The Roman military economy had a monetary based economy and coins are common finds from Roman military sites (eg Frere and Wilkes 1989, 139; Robertson in Pitts and St Joseph 1985, 283–5).They are notably rarer on Iron Age sites, indicating that money played little role in transactions between these different groups; coins were not used in the local Iron Age. However, hoards of Roman silver coins are found in association with Iron Age sites.

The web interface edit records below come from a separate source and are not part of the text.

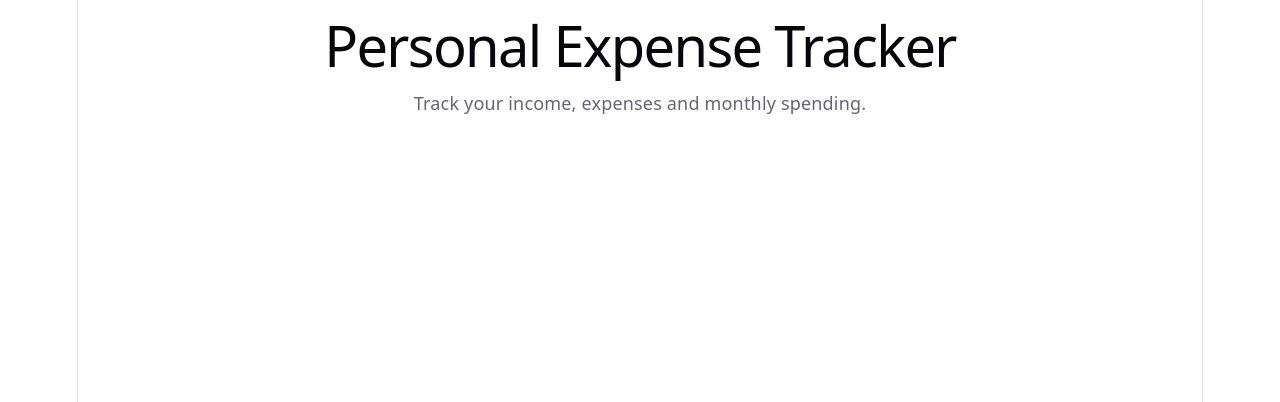
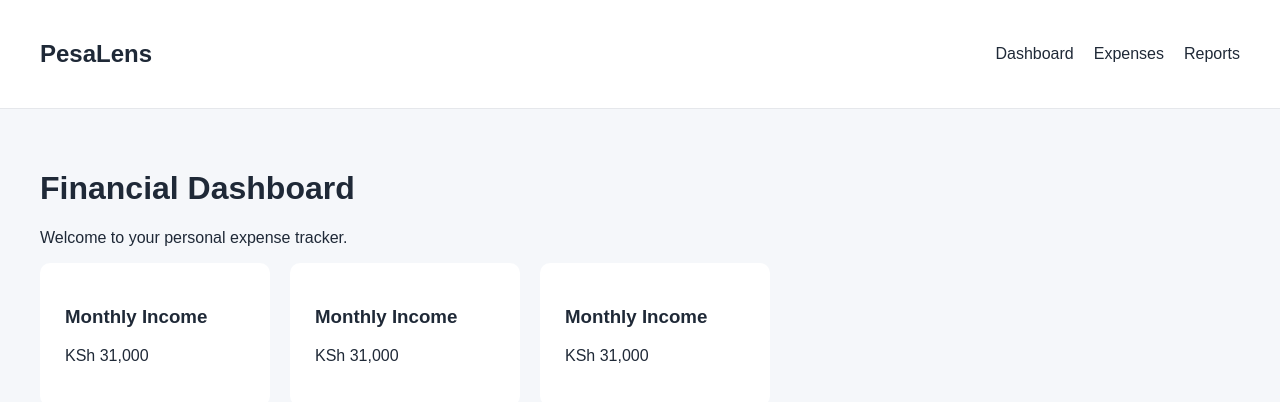
Before and after one commit to MukamiKelvin/kimahlife-expense-tracker, a React (Vite) app: page / in a window 1280 px wide. Shown: the top 402 px of the page. Built offline with nearby package versions, Linux system fonts and the light colour scheme.

Commit message:
feat: create dashboard component structure

```diff
--- a/src/App.jsx
+++ b/src/App.jsx
@@ -1,18 +1,37 @@
+// Import the Navbar component from our components folder.
+import Navbar from "./components/Navbar";
+
+// Import the SummaryCard component.
+import SummaryCard from "./components/SummaryCard";
+
 // App is the main component of our application.
-// Think of a component as a reusable piece of the user interface.
 function App() {
-  // Everything returned inside here is what React will display
-  // on the browser screen.
   return (
     <div>
-      {/* This is the main heading of our application */}
-      <h1>Personal Expense Tracker</h1>
+      {/* Display our navigation bar */}
+      <Navbar />
 
-      {/* This paragraph explains what the application does */}
-      <p>Track your income, expenses and monthly spending.</p>
+      {/* Main content of our application */}
+      <main>
+        <h1>Financial Dashboard</h1>
+
+        <p>Welcome to your personal expense tracker.</p>
+
+        {/* Container for our financial summary */}
+        <section>
+          {/* We can reuse the same component */}
+          <SummaryCard />
+
+          {/* Another SummaryCard */}
+          <SummaryCard />
+
+          {/* And another one */}
+          <SummaryCard />
+        </section>
+      </main>
     </div>
   );
 }
 
-// We export App so that other files can use this component.
+// Export App so React can use it.
 export default App;
--- /dev/null
+++ b/src/components/Navbar.jsx
@@ -0,0 +1,21 @@
+// Navbar is a component that represents
+// the navigation bar at the top of our application.
+function Navbar() {
+  return (
+    <nav>
+      {/* The name of our application */}
+      <h2>PesaLens</h2>
+
+      {/* Navigation links */}
+      <div>
+        <span>Dashboard</span>
+        <span>Expenses</span>
+        <span>Reports</span>
+      </div>
+    </nav>
+  );
+}
+
+// Exporting the component allows App.jsx
+// to import and use it.
+export default Navbar;
--- /dev/null
+++ b/src/components/SummaryCard.jsx
@@ -0,0 +1,18 @@
+// SummaryCard is a reusable component.
+// We can use it multiple times for things like:
+// Income, Expenses and Balance.
+
+function SummaryCard() {
+  return (
+    <div>
+      {/* The title of the card */}
+      <h3>Monthly Income</h3>
+
+      {/* The amount */}
+      <p>KSh 31,000</p>
+    </div>
+  );
+}
+
+// Export the component so other files can use it.
+export default SummaryCard;
--- a/src/index.css
+++ b/src/index.css
@@ -1,111 +1,58 @@
-:root {
-  --text: #6b6375;
-  --text-h: #08060d;
-  --bg: #fff;
-  --border: #e5e4e7;
-  --code-bg: #f4f3ec;
-  --accent: #aa3bff;
-  --accent-bg: rgba(170, 59, 255, 0.1);
-  --accent-border: rgba(170, 59, 255, 0.5);
-  --social-bg: rgba(244, 243, 236, 0.5);
-  --shadow:
-    rgba(0, 0, 0, 0.1) 0 10px 15px -3px, rgba(0, 0, 0, 0.05) 0 4px 6px -2px;
+/* Remove the browser's default margin */
+body {
+  margin: 0;
 
-  --sans: system-ui, 'Segoe UI', Roboto, sans-serif;
-  --heading: system-ui, 'Segoe UI', Roboto, sans-serif;
-  --mono: ui-monospace, Consolas, monospace;
+  /* Use a simple, clean font */
+  font-family: Arial, sans-serif;
 
-  font: 18px/145% var(--sans);
-  letter-spacing: 0.18px;
-  color-scheme: light dark;
-  color: var(--text);
-  background: var(--bg);
-  font-synthesis: none;
-  text-rendering: optimizeLegibility;
-  -webkit-font-smoothing: antialiased;
-  -moz-osx-font-smoothing: grayscale;
+  /* Give the application a light background */
+  background-color: #f5f7fa;
 
-  @media (max-width: 1024px) {
-    font-size: 16px;
-  }
+  /* Set the default text color */
+  color: #1f2937;
 }
 
-@media (prefers-color-scheme: dark) {
-  :root {
-    --text: #9ca3af;
-    --text-h: #f3f4f6;
-    --bg: #16171d;
-    --border: #2e303a;
-    --code-bg: #1f2028;
-    --accent: #c084fc;
-    --accent-bg: rgba(192, 132, 252, 0.15);
-    --accent-border: rgba(192, 132, 252, 0.5);
-    --social-bg: rgba(47, 48, 58, 0.5);
-    --shadow:
-      rgba(0, 0, 0, 0.4) 0 10px 15px -3px, rgba(0, 0, 0, 0.25) 0 4px 6px -2px;
-  }
+/* Style the navigation bar */
+nav {
+  display: flex;
 
-  #social .button-icon {
-    filter: invert(1) brightness(2);
-  }
+  /* Put the logo and links on opposite sides */
+  justify-content: space-between;
+
+  /* Align everything vertically */
+  align-items: center;
+
+  /* Add space inside the navbar */
+  padding: 20px 40px;
+
+  /* Give the navbar a white background */
+  background-color: white;
+
+  /* Add a small border underneath */
+  border-bottom: 1px solid #e5e7eb;
 }
 
-body {
-  margin: 0;
+/* Style the navigation links container */
+nav div {
+  display: flex;
+  gap: 20px;
 }
 
-#root {
-  width: 1126px;
-  max-width: 100%;
-  margin: 0 auto;
-  text-align: center;
-  border-inline: 1px solid var(--border);
-  min-height: 100svh;
-  display: flex;
-  flex-direction: column;
-  box-sizing: border-box;
+/* Give the main content some breathing room */
+main {
+  padding: 40px;
 }
 
-h1,
-h2 {
-  font-family: var(--heading);
-  font-weight: 500;
-  color: var(--text-h);
+/* Create a row for the summary cards */
+section {
+  display: flex;
+  gap: 20px;
 }
 
-h1 {
-  font-size: 56px;
-  letter-spacing: -1.68px;
-  margin: 32px 0;
-  @media (max-width: 1024px) {
-    font-size: 36px;
-    margin: 20px 0;
-  }
+/* Style each summary card */
+section > div {
+  background-color: white;
+  padding: 25px;
+  border-radius: 10px;
+  min-width: 180px;
 }
-h2 {
-  font-size: 24px;
-  line-height: 118%;
-  letter-spacing: -0.24px;
-  margin: 0 0 8px;
-  @media (max-width: 1024px) {
-    font-size: 20px;
-  }
-}
-p {
-  margin: 0;
-}
-
-code,
-.counter {
-  font-family: var(--mono);
-  display: inline-flex;
-  border-radius: 4px;
-  color: var(--text-h);
-}
-
-code {
-  font-size: 15px;
-  line-height: 135%;
-  padding: 4px 8px;
-  background: var(--code-bg);
-}
```
Also changed, not shown: 1 other file (tests, documents, lock files or other folders).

These hoards of denarii form a very different class of Roman artefact which are characteristic of the late 2nd and early 3rd century AD. As of 2017, 41 silver coin hoards were recorded in Scotland from non-Roman contexts (Blackwell et al 2017, 20–1). In the north-east, a scatter of hoards around Perth and Kinross, Fife and Angus lead northwards, forming a dense linear distribution along the coast towards the modern-day area of the city of Aberdeen. Five hoards distributed along the Moray Firth lead towards Inverness (Blackwell et al 2017, Fig 3.2).

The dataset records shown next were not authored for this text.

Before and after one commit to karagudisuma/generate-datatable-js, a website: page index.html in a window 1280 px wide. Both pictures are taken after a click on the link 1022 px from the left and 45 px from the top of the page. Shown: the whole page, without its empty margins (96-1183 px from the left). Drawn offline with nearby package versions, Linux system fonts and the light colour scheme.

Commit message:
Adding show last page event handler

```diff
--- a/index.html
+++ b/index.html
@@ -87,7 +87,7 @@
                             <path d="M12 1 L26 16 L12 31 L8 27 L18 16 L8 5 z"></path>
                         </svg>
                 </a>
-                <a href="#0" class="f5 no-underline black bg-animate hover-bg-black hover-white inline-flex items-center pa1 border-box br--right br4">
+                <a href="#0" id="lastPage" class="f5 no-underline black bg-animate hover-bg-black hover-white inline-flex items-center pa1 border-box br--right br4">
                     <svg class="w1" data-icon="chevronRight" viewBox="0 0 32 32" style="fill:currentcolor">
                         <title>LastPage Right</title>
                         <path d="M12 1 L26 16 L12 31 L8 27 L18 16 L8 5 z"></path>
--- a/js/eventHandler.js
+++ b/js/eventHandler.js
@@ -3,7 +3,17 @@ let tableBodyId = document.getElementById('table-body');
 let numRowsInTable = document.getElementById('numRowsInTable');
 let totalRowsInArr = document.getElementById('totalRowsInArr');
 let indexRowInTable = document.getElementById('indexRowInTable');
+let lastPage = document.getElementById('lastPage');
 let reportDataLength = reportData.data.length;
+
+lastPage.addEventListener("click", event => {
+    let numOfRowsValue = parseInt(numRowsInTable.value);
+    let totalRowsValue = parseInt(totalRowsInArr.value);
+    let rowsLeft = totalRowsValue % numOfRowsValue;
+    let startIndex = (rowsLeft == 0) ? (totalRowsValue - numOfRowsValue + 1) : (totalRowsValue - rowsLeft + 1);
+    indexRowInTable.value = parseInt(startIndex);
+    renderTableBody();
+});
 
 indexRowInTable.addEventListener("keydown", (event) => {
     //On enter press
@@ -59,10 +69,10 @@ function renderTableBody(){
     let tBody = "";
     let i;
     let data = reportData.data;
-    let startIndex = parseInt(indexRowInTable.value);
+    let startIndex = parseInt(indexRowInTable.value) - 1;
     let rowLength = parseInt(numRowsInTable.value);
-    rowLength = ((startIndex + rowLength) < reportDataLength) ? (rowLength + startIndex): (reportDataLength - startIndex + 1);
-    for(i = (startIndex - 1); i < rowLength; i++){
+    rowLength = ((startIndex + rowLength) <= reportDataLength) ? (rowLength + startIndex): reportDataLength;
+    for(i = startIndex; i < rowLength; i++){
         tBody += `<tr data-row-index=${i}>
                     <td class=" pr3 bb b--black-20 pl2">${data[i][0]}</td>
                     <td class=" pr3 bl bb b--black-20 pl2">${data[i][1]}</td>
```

In AD 197, the Roman statesman Cassius Dio recorded the failure of the Caledonians to honour their promises by assisting the Maeatae; the Romans were consequently forced to ‘buy peace’ (Blackwell et al 2017, 21). The Roman policy for using silver coin hoards as pay-offs to local groups around the northern frontier is well-documented (Hunter 2007a, 23–31, 50–3; Blackwell et al 2017, 19–31). Bribery and tactical manoeuvres may have been used by the Romans to cause friction between competing social groups (Hunter 2007a, 23–31; Blackwell et al 2017, 19–31). The distribution and context in which the hoards are found shows the deliberate targeting of specific settlements (Hunter 2007a, 27–31). However, being in receipt of these diplomatic gifts may have become more of a curse when the movement of Roman material stopped abruptly in the early 3rd century AD where the archaeological record shows social disruption (Hunter 2007a, 50–3; Blackwell et al 2017, 19–31).

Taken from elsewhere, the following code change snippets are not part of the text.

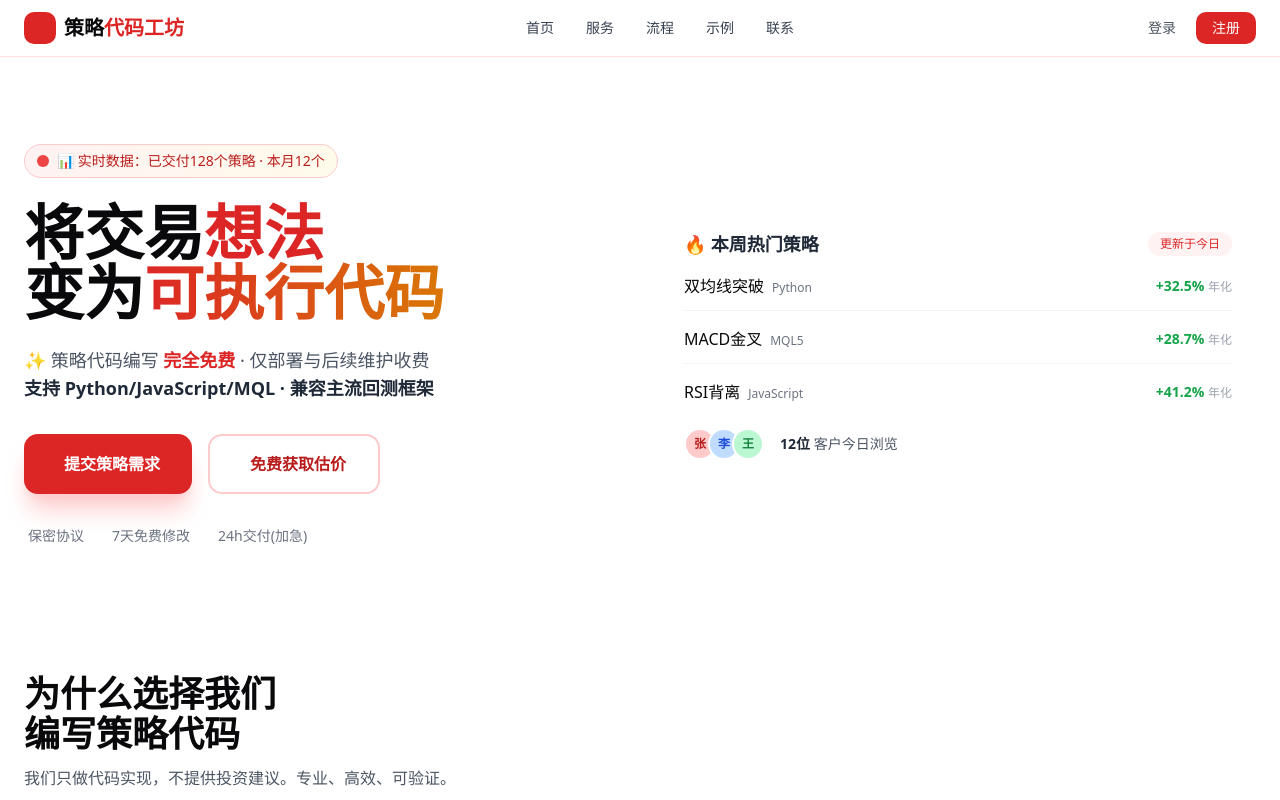
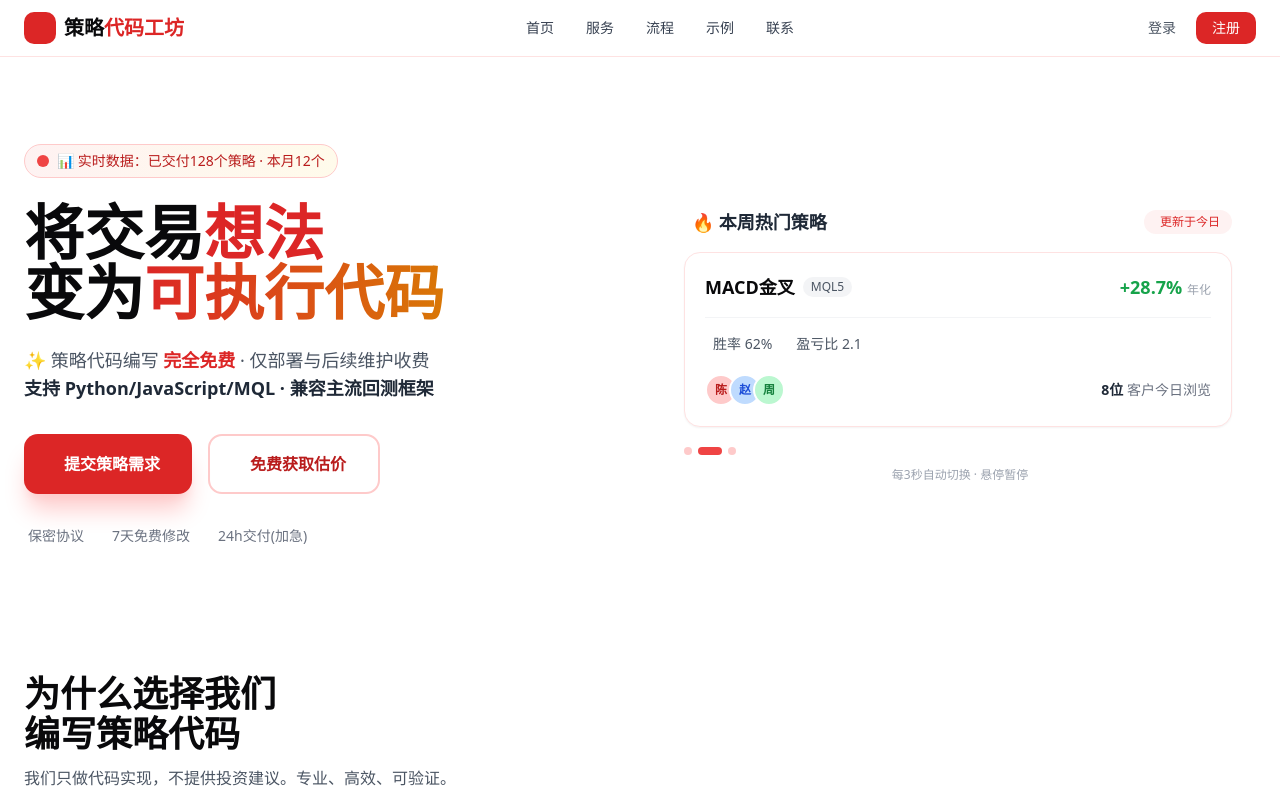
Before and after one commit to wedecwdf/djkfvbkf, a React (Vite) app: page / in a window 1280 px wide. Shown: the top 800 px of the page. Built offline with nearby package versions, Linux system fonts and the light colour scheme; no server answers.

Commit message:
feat: 将热门策略卡片改为动态轮播，支持自动切换和悬停暂停

```diff
--- a/src/sections/Hero.tsx
+++ b/src/sections/Hero.tsx
@@ -1,7 +1,53 @@
-import { useState } from "react";
+import { useState, useEffect, useRef } from "react";
 
 const Hero = () => {
   const [stats] = useState({ total: 128, monthly: 12 });
+  const [currentSlide, setCurrentSlide] = useState(0);
+  const [isPaused, setIsPaused] = useState(false);
+  const containerRef = useRef<HTMLDivElement>(null);
+
+  const strategies = [
+    {
+      name: "双均线突破",
+      language: "Python",
+      return: "+32.5%",
+      metric1: "最大回撤 12.3%",
+      metric2: "夏普 1.86",
+      avatars: ["张", "李", "王"],
+      viewers: 12
+    },
+    {
+      name: "MACD金叉",
+      language: "MQL5",
+      return: "+28.7%",
+      metric1: "胜率 62%",
+      metric2: "盈亏比 2.1",
+      avatars: ["陈", "赵", "周"],
+      viewers: 8
+    },
+    {
+      name: "RSI背离",
+      language: "JavaScript",
+      return: "+41.2%",
+      metric1: "最大回撤 15.7%",
+      metric2: "卡玛 2.6",
+      avatars: ["刘", "孙", "吴"],
+      viewers: 15
+    }
+  ];
+
+  useEffect(() => {
+    if (isPaused) return;
+    const interval = setInterval(() => {
+      setCurrentSlide((prev) => (prev + 1) % strategies.length);
+    }, 3000);
+    return () => clearInterval(interval);
+  }, [isPaused, strategies.length]);
+
+  const nextSlide = () => setCurrentSlide((prev) => (prev + 1) % strategies.length);
+  const prevSlide = () => setCurrentSlide((prev) => (prev - 1 + strategies.length) % strategies.length);
+
+  const avatarColors = ["bg-red-200 text-red-700", "bg-blue-200 text-blue-700", "bg-green-200 text-green-700", "bg-purple-200 text-purple-700", "bg-yellow-200 text-yellow-700", "bg-indigo-200 text-indigo-700"];
 
   return (
     <section id="hero" className="pt-36 pb-16 px-6 max-w-7xl mx-auto">
@@ -41,32 +87,91 @@ const Hero = () => {
           </div>
         </div>
         <div className="animate__animated animate__fadeInRight">
-          <div className="gradient-border p-6 bg-white/90 backdrop-blur-sm">
+          <div
+            ref={containerRef}
+            className="gradient-border p-6 bg-white/90 backdrop-blur-sm"
+            onMouseEnter={() => setIsPaused(true)}
+            onMouseLeave={() => setIsPaused(false)}
+          >
             <div className="flex items-center justify-between mb-4">
-              <span className="font-bold text-gray-800 text-lg">🔥 本周热门策略</span>
-              <span className="text-xs text-red-600 bg-red-50 px-3 py-1 rounded-full">更新于今日</span>
+              <div className="flex items-center gap-2">
+                <i className="fas fa-fire text-red-500 text-xl"></i>
+                <span className="font-bold text-gray-800 text-lg">🔥 本周热门策略</span>
+              </div>
+              <span className="text-xs text-red-600 bg-red-50 px-3 py-1 rounded-full">
+                <i className="far fa-calendar-alt mr-1"></i>更新于今日
+              </span>
             </div>
-            <div className="space-y-4">
-              <div className="flex items-center justify-between border-b border-gray-100 pb-3">
-                <div><span className="font-medium">双均线突破</span><span className="text-xs text-gray-500 ml-2">Python</span></div>
-                <span className="text-green-600 font-semibold text-sm">+32.5% <span className="text-gray-400 text-xs font-normal">年化</span></span>
-              </div>
-              <div className="flex items-center justify-between border-b border-gray-100 pb-3">
-                <div><span className="font-medium">MACD金叉</span><span className="text-xs text-gray-500 ml-2">MQL5</span></div>
-                <span className="text-green-600 font-semibold text-sm">+28.7% <span className="text-gray-400 text-xs font-normal">年化</span></span>
-              </div>
-              <div className="flex items-center justify-between">
-                <div><span className="font-medium">RSI背离</span><span className="text-xs text-gray-500 ml-2">JavaScript</span></div>
-                <span className="text-green-600 font-semibold text-sm">+41.2% <span className="text-gray-400 text-xs font-normal">年化</span></span>
+
+            {/* 轮播卡片 */}
+            <div className="relative">
+              <div className="bg-white rounded-2xl p-5 border border-red-100 shadow-sm">
+                <div className="flex items-center justify-between mb-2">
+                  <div className="flex items-center gap-2">
+                    <span className="font-bold text-lg">{strategies[currentSlide].name}</span>
+                    <span className="text-xs bg-gray-100 text-gray-600 px-2 py-0.5 rounded-full">
+                      {strategies[currentSlide].language}
+                    </span>
+                  </div>
+                  <span className="text-green-600 font-bold text-lg">
+                    {strategies[currentSlide].return} <span className="text-xs font-normal text-gray-400">年化</span>
+                  </span>
+                </div>
+                <div className="flex items-center gap-4 mt-4 text-sm text-gray-600 border-t border-gray-100 pt-4">
+                  <div className="flex items-center gap-2">
+                    <i className="fas fa-chart-line text-red-400"></i>
+                    <span>{strategies[currentSlide].metric1}</span>
+                  </div>
+                  <div className="flex items-center gap-2">
+                    <i className="fas fa-tachometer-alt text-red-400"></i>
+                    <span>{strategies[currentSlide].metric2}</span>
+                  </div>
+                </div>
+                <div className="mt-5 flex items-center justify-between">
+                  <div className="flex -space-x-2">
+                    {strategies[currentSlide].avatars.map((letter, idx) => (
+                      <div
+                        key={idx}
+                        className={`w-8 h-8 rounded-full border-2 border-white flex items-center justify-center text-xs font-bold ${avatarColors[idx % avatarColors.length]}`}
+                      >
+                        {letter}
+                      </div>
+                    ))}
+                  </div>
+                  <span className="text-sm text-gray-500">
+                    <span className="font-bold text-gray-800">{strategies[currentSlide].viewers}位</span> 客户今日浏览
+                  </span>
+                </div>
               </div>
             </div>
-            <div className="mt-6 flex items-center gap-4 text-sm">
-              <div className="flex -space-x-2">
-                <div className="w-8 h-8 rounded-full bg-red-200 border-2 border-white flex items-center justify-center text-xs font-bold text-red-700">张</div>
-                <div className="w-8 h-8 rounded-full bg-blue-200 border-2 border-white flex items-center justify-center text-xs font-bold text-blue-700">李</div>
-                <div className="w-8 h-8 rounded-full bg-green-200 border-2 border-white flex items-center justify-center text-xs font-bold text-green-700">王</div>
+
+            {/* 指示点 + 控制按钮 */}
+            <div className="flex items-center justify-between mt-5">
+              <div className="flex items-center gap-1.5">
+                {strategies.map((_, idx) => (
+                  <button
+                    key={idx}
+                    onClick={() => setCurrentSlide(idx)}
+                    className={`transition-all duration-200 ${
+                      idx === currentSlide
+                        ? "w-6 h-2 bg-red-500 rounded-full"
+                        : "w-2 h-2 bg-red-200 rounded-full hover:bg-red-300"
+                    }`}
+                  />
+                ))}
               </div>
-              <span className="text-gray-600"><span className="font-bold text-gray-800">12位</span> 客户今日浏览</span>
+              <div className="flex items-center gap-3 text-gray-400">
+                <button onClick={prevSlide} className="hover:text-red-600 transition p-1">
+                  <i className="fas fa-chevron-left"></i>
+                </button>
+                <button onClick={nextSlide} className="hover:text-red-600 transition p-1">
+                  <i className="fas fa-chevron-right"></i>
+                </button>
+              </div>
+            </div>
+            <div className="text-center text-xs text-gray-400 mt-3 flex items-center justify-center gap-1">
+              <i className="fas fa-sync-alt fa-xs"></i>
+              <span>每3秒自动切换 · 悬停暂停</span>
             </div>
           </div>
         </div>
```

Most such hoards in Perth and Kinross are found in the 18th and 19th centuries, notably examples from Drummond Castle and Taymouth (Macdonald 1918, 263–4), and little is known of them. There are four recorded hoards of denarii where some or all elements survive; two are small and span a broad range of dates from Emperor Vitellius (AD 69) to Commodus (AD 180–92), namely 8 recovered from near Inchyra (MPK7817; Bateson and Hall 2002) and 14 from Taymouth, Kenmore (MPK372; Macdonald 1918, 263–84). Of note are 179 discovered in small batches between 1938 and 1974 from beside a river at Briglands, Rumbling Bridge (MPK5602; Robertson 1959) with date ranges between Emperor Nero (AD 54–68) and Crispina (AD 178–92).By far the largest recorded hoard is from Kirkness by Portmoak (MPK5616; Macdonald 1918, 264–5), where in 1851 over 700 denarii were reported to have been discovered, dating between the Emperors Nero and Severus (AD 54–211; Wilson 1852; Macdonald 1918, 264–5). There are also some isolated finds such as the pair of denarii from Findo Gask (Hall 2002) for which we have no clear context nor sense of whether they were part of any larger accumulation(s). It has been suggested that many such hoards were votive deposits rather than for safekeeping. But the implication of such depositional practices is that consideration should be given to other practicalities.
The Inchyra hoard, for example, may indicate deposition at the site of a ferry crossing; the analysis of hoards for their landscape/taskscape locations should be encouraged. The finding of a trumpet brooch at Inchyra adjacent to the coin hoard find reminds us of a wider pattern of votive deposition which should be taken into account.
The valuable research carried out by National Museums Scotland regarding silver deposition across Scotland is important for understanding the nature and pattern of these stray finds. Payments associated with the terms reached between the Romans and some Iron Age groups following the death of Severus and the premature end of his military campaign (Blackwell et al 2017, 25) offers context to the Kirkness hoard. Although the relationship between the Romans and the Iron Age communities living south of the Ochil Hills in the Loch Leven basin remain unclear. Greater regional application of Blackwell et al’s work and further assessment of the Perth and Kinross resource remains an area which would benefit from further investigation.